G2Loader.py is a sample utility for ingesting source data into Senzing. It supports CSV and JSON formats for mapping the data from your source(s) to the Senzing attribute terms.
G2Loader is a utility to expedite getting started and use in proof of concepts (PoC). In a typical production environment you wouldn't use G2Loader, instead calling the Senzing APIs directly.
The required file encoding for the data source files to be ingested is UTF-8. This is required even when you believe you have a different encoding, such as US ASCII. It is often observed - generally in files coming from or prepared in Windows environments - there are non-ascii characters in data sources even when they are not expected!
The export of data or ETL processes should always write the final file that will be sent to Senzing and G2Loader with UTF-8 encoding.
If you've been supplied data source files and are unsure of the file encoding you can check with the file or enca commands. Depending on the severity of spurious characters in a non-UTF-8 file you may also try using the iconv command to convert from one encoding to UTF-8; though be aware this does have limitations.

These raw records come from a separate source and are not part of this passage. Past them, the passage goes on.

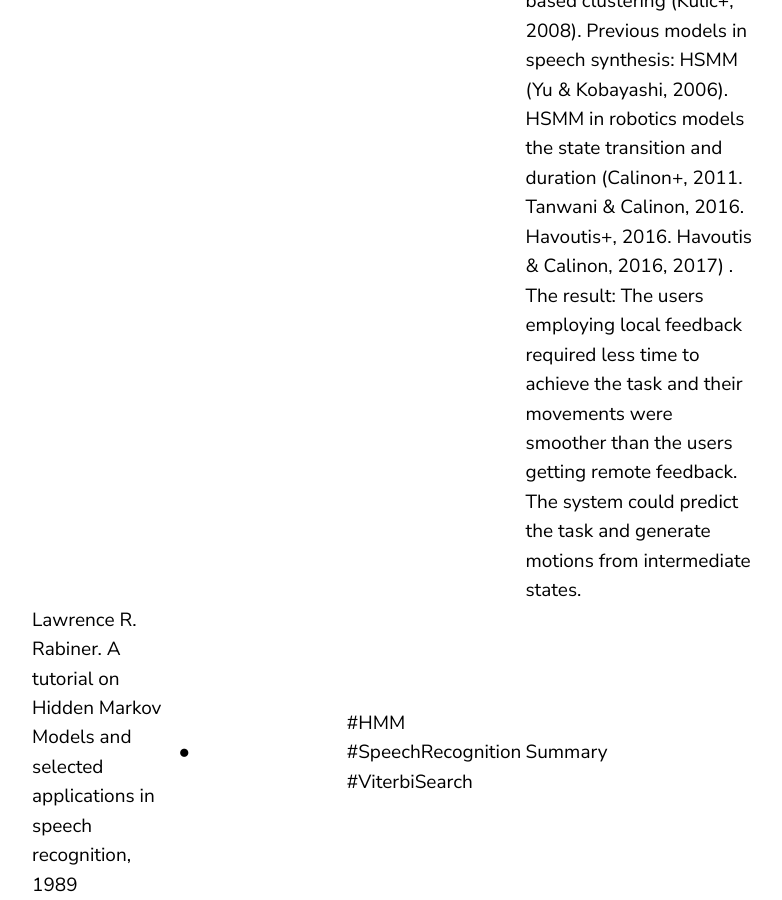
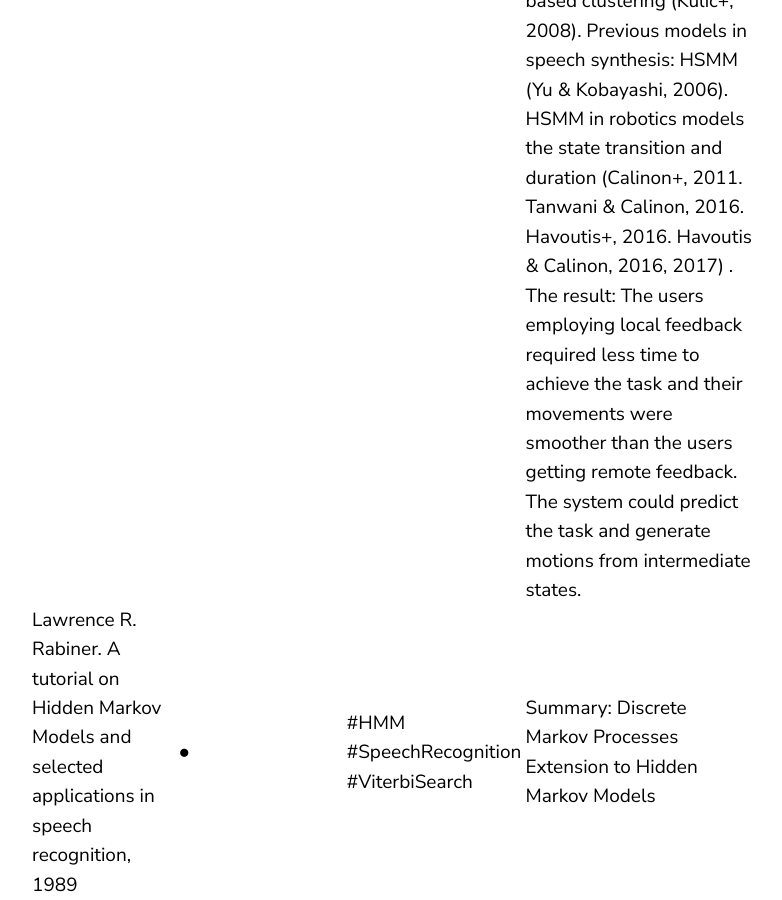
Before and after one commit to jluis9796/jluis9796.github.io, a Jekyll site: the page built from _posts/2020-05-24-telexistence.markdown, in a window 1280 px wide and 900 px high, scrolled down 15683 px. Shown: the whole window, without its empty margins (68-850 px from the left). Built offline with Jekyll 4.4.1, drawn with Linux system fonts in a browser that asks for light colours.

Commit message:
Update 2020-05-24-telexistence.markdown

```diff
--- a/_posts/2020-05-24-telexistence.markdown
+++ b/_posts/2020-05-24-telexistence.markdown
@@ -157,7 +157,7 @@ counter, and set the table appropriately. For unknown ordering constraints, the
     <td></td>
     <td></td>
     <td>#HMM #SpeechRecognition #ViterbiSearch</td>
-    <td>Summary</td>
+    <td>Summary: Discrete Markov Processes<br>Extension to Hidden Markov Models</td>
     </tr>
 
   </tbody>
```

The following examples use native Linux commands, if these are not installed on your Linux system they are typically available in the standard distribution repositories and installed with your distributions package commands.
Checking a File Encoding
/home/g2/ > file demo/sample/sample_person.json
demo/sample/sample_person.json: ASCII text, with very long lines
/home/g2/ > enca -L none demo/sample/sample_person.json
7bit ASCII characters
When using file to check the encoding up until version 5.26 it only checks a few kilobytes of a file to make a best effort understanding of the encoding. Due to this it can get it wrong. For example, a file can be reported as 7bit ASCII but still have spurious non-ascii characters later in the file.
Version 5.26+ of file added a new parameter (bytes=x) to scan a set number of bytes in the file. Scanning a larger portion, if not all of a file, will give a more accurate result.
/home/g2 > fl_size=
$(wc -c < demo/sample/sample_person.json)
/home/g2 > file -P bytes=$file_size -i demo/sample/sample_person.json
demo/sample/sample_person.json: ISO-8859 text, with CRLF line terminators
Converting Encoding to UTF-8
To convert a file from one encoding to UTF-8 the iconv commands can be used.
/home/g2/ iconv -f us-ascii -t utf-8 <input_file> -o <output_file>
Upon attempting a conversion you may sometimes see errors that there are invalid bytes or characters that cannot be correctly converted and the conversion will stop. Such a message is usually similar to:
iconv: illegal input sequence at position 30
Iconv includes many useful features, two of these are the //IGNORE and //TRANSLIT options specified on the -t (--to-code) argument.
//IGNORE tells iconv to ignore invalid characters instead of stopping. //TRANSLIT tells iconv to try to transliterate to the closest possible matching character. If you need to use this options //IGNORE is recommended over //TRANSLIT.
/home/g2/ iconv -f us-ascii -t utf-8//IGNORE <input_file> -o <output_file>
Locating Invalid Characters / Bytes
If G2Loader reports an invalid byte or character for the file encoding whilst processing a data source file you can locate the failing record with grep and the hex value reported. For example, if G2Loader reports in can't decode a byte 0xb1 use the following to view any rows containing this value.
grep -n $'\xb1' <source_file>
Check the offending records and ideally correct them or the file encoding in your ETL or other processing scripts.
If there is only one or two offending characters/bytes you could also use sed to replace them.
sed -i 's/\xb1//g' <source_file>